By Sean Fisher --
In a discussion recently about the current issued M16 and M4, amidst the usual issues of maintenance and caliber size, a trooper blew my mind by remarking upon an issue that gets little to no spotlight: The grip.
The pistol grip is an integral part of the M16/m4 weapons system. Proper usage and hold can make or break your shot. Not only is accuracy an issue, but you also have to take into account fatigue and plain old fire control.
The standard A2 pistol grip was originally part of the M16A2 design adopted by the Marines in the mid-80's and hasn't changed much since. Thousands of troops have carried the rifle and used this design for years and fought successfully with it.
So why change what works?
Recently the renewed interest in Ar-15s in the civilian market has created an explosion of aftermarket parts for the AR-15/M16/M4 and its variants.

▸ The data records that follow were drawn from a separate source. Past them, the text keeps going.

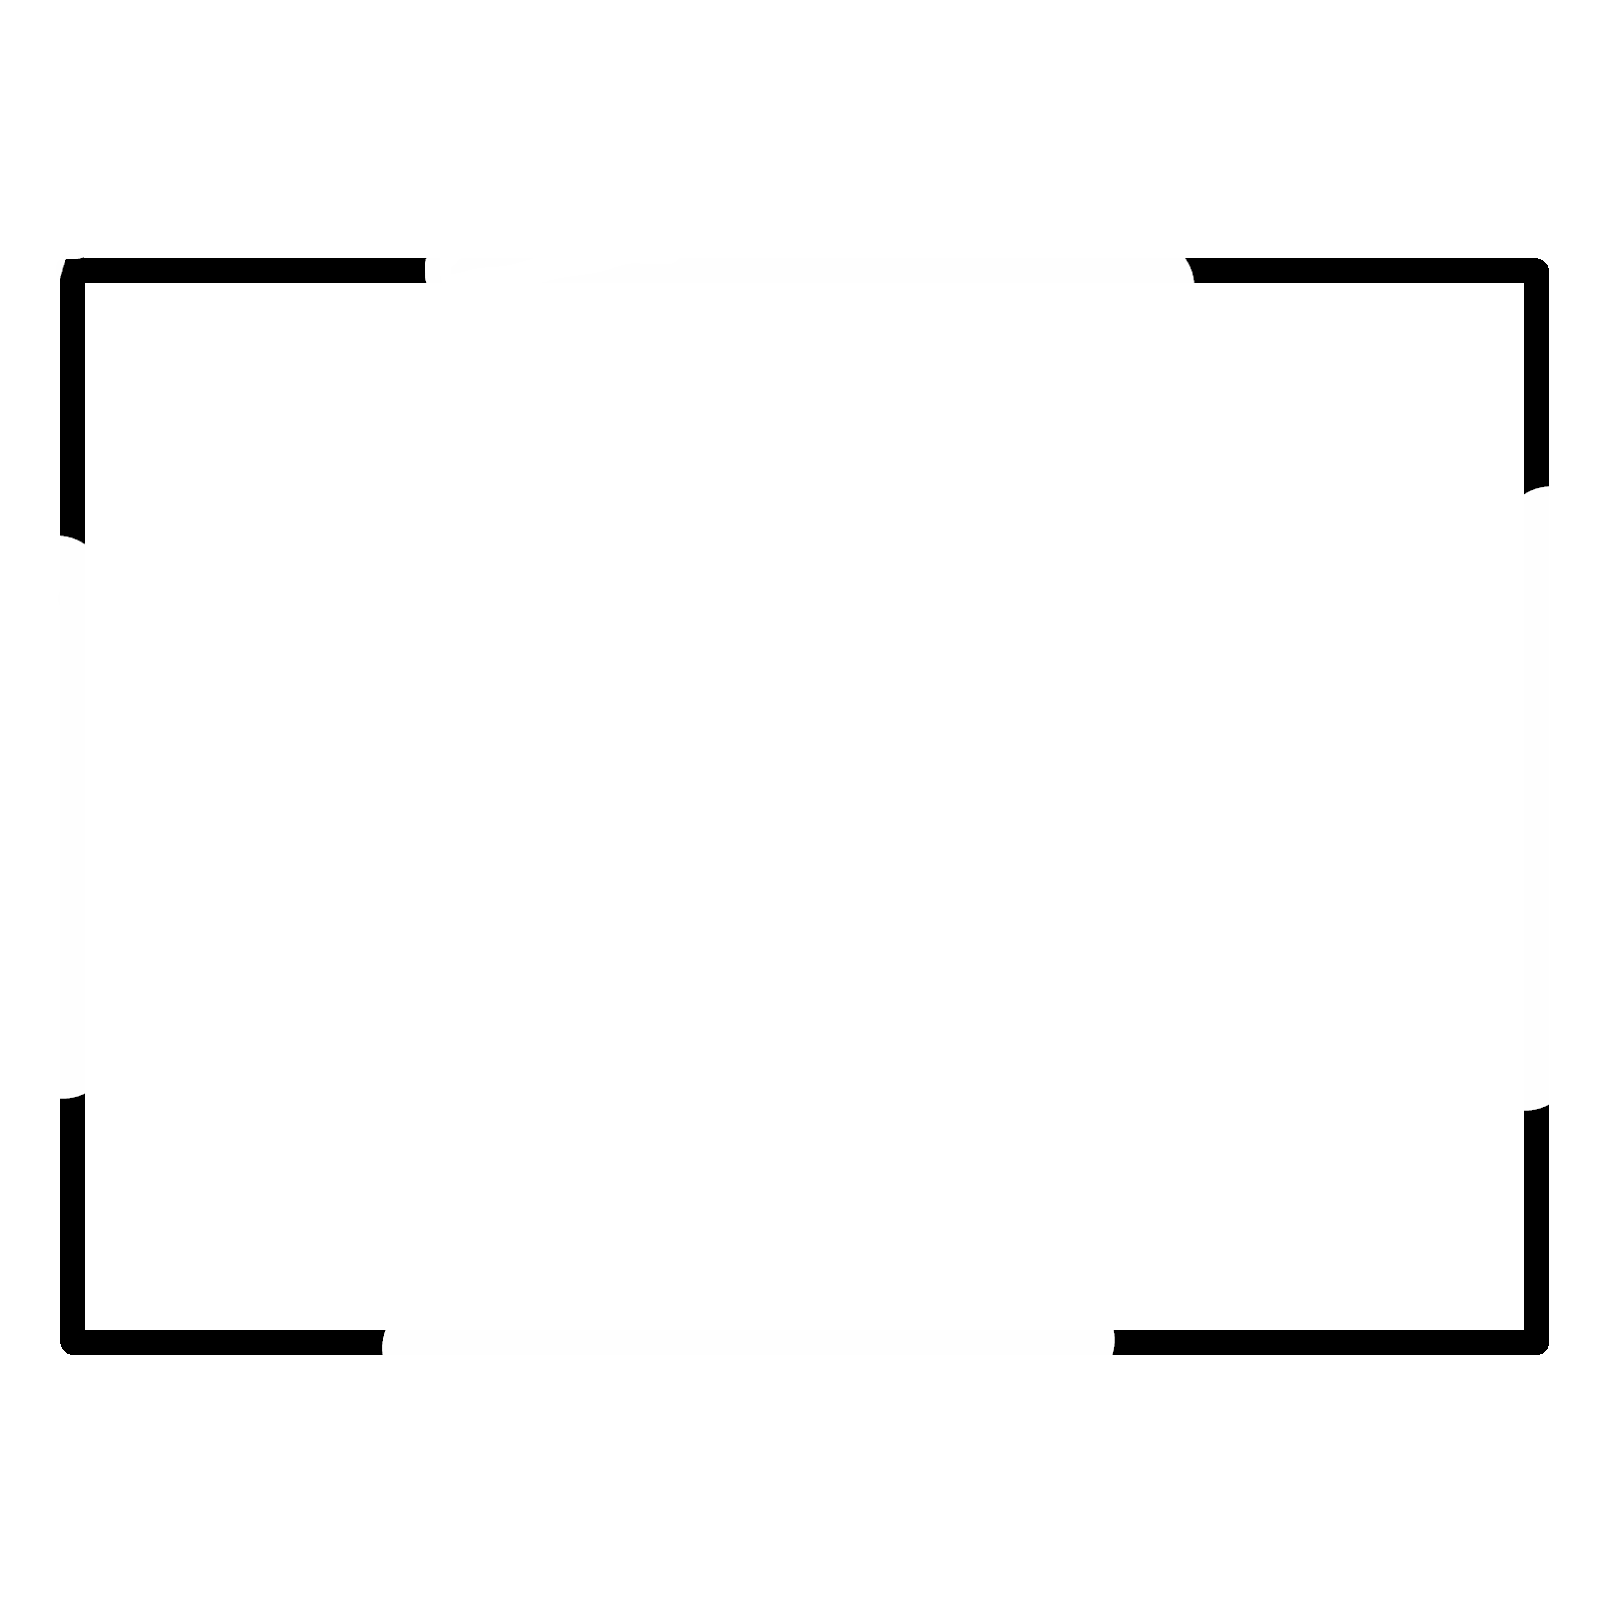
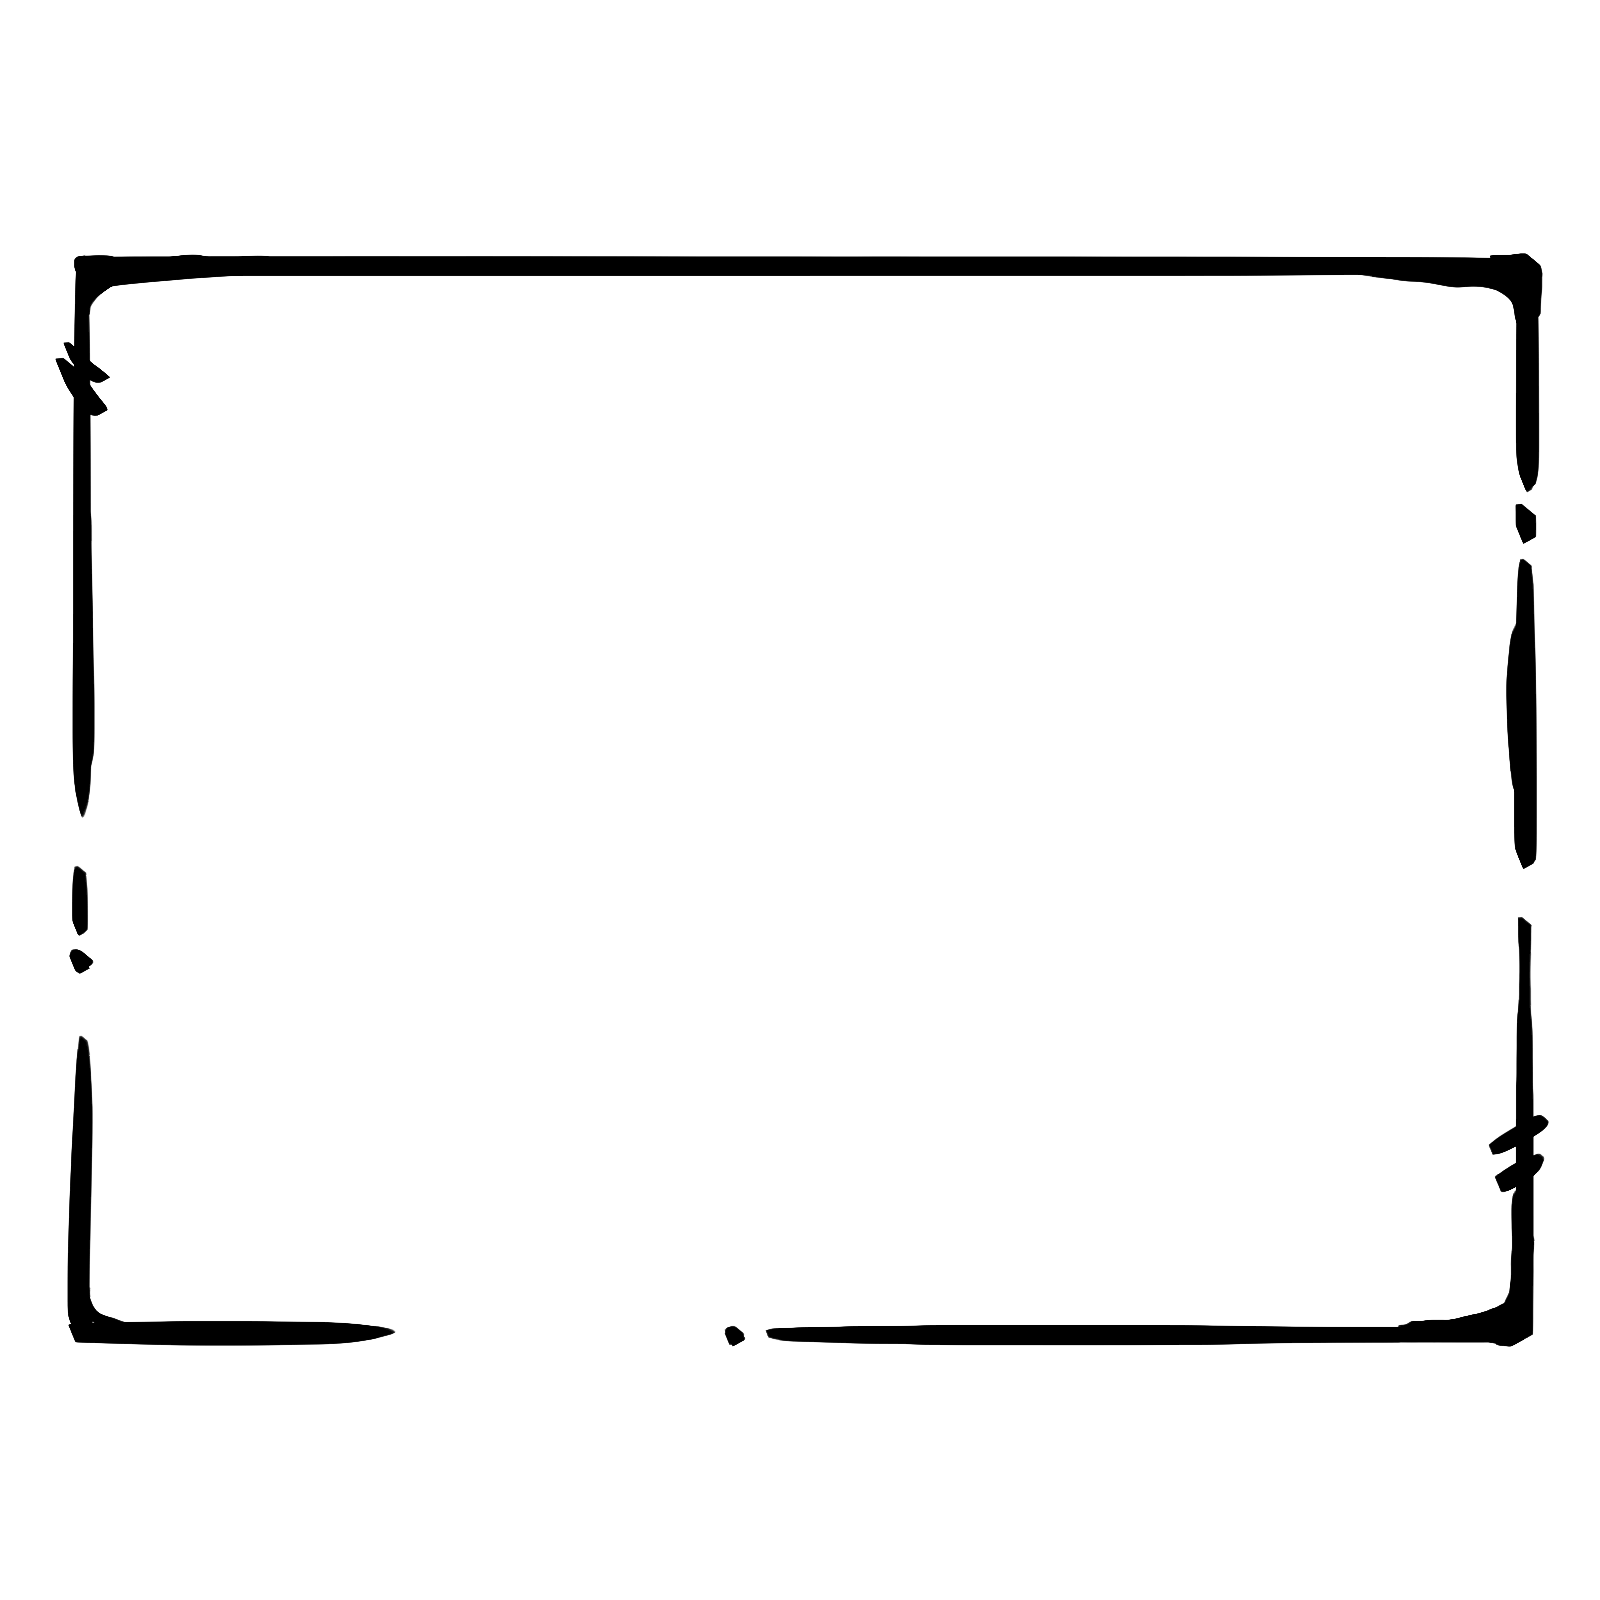
Index Card Design by Kane Driscol

diff --git a/static/client/drawing.js b/static/client/drawing.js
@@ -83,6 +83,8 @@ function drawAll(target) {
     } else {
         // load index card
         if (mode == 'card') {
+            target.fillStyle = '#FFFFFF'
+            target.fillRect(0, 0, card_width, card_height)
             target.drawImage(index_card, 0, 0, card_width, card_height)
         }
         
@@ -109,7 +111,7 @@ function initDrawing(as_background) {
     drag = null
     drawAll(context)
 
-    index_card.src = '/static/index_card.jpg'
+    index_card.src = '/static/index_card.png'
     token_background.src = '/static/token_background.png'
     token_border.src = '/static/token_border.png'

A lot of these parts are "Tacticool" and serve no functional purpose other than giving Mall Ninja's something to drool over. But when you separate the chaff from the wheat you find that the 15 odd years has generated new designs and improvements to the weapon system that can only come from good old American ingenuity and the free market.
Back to the matter at hand, pun totally unintentional, the A2 pistol grip may have seen its final days. Today the key word is ergonomics, something rarely heard when the m16 was first introduced.
Take the Magpul MIAD for instance.
From the website -
Interchangeable front and rear straps, as well as a range of storage core options allow the end user to adjust the grip for hand size as well as dynamic mission requirements.
- Removable and replaceable front and rear panels for a custom fit over multiple hand sizes
- Improved ergonomics and positive anti-slip texture on both sides and rear back-strap
- Removable inner core that allows for storage (3-round plug included)
- Custom storage of batteries (waterproof) or spare bolt/firing pin is available with optional cores
Having a single grip that has multiple back strap options could potentially be an improvement over the system currently in use. Or it could be an expensive logistical nightmare.
Other manufacturers (including Magpul) offer other more ergonomic pistol grip options minus the adjustable back straps.
Would the ability to create a more personal grip for each individual soldier increase accuracy, trigger control, and at the same time decrease fatigue?
Would the cost of executing a wide scale change out of troops grips, plus the questionable loss of ability to pick any weapon up and fire the same way every time be worth the Military to look into?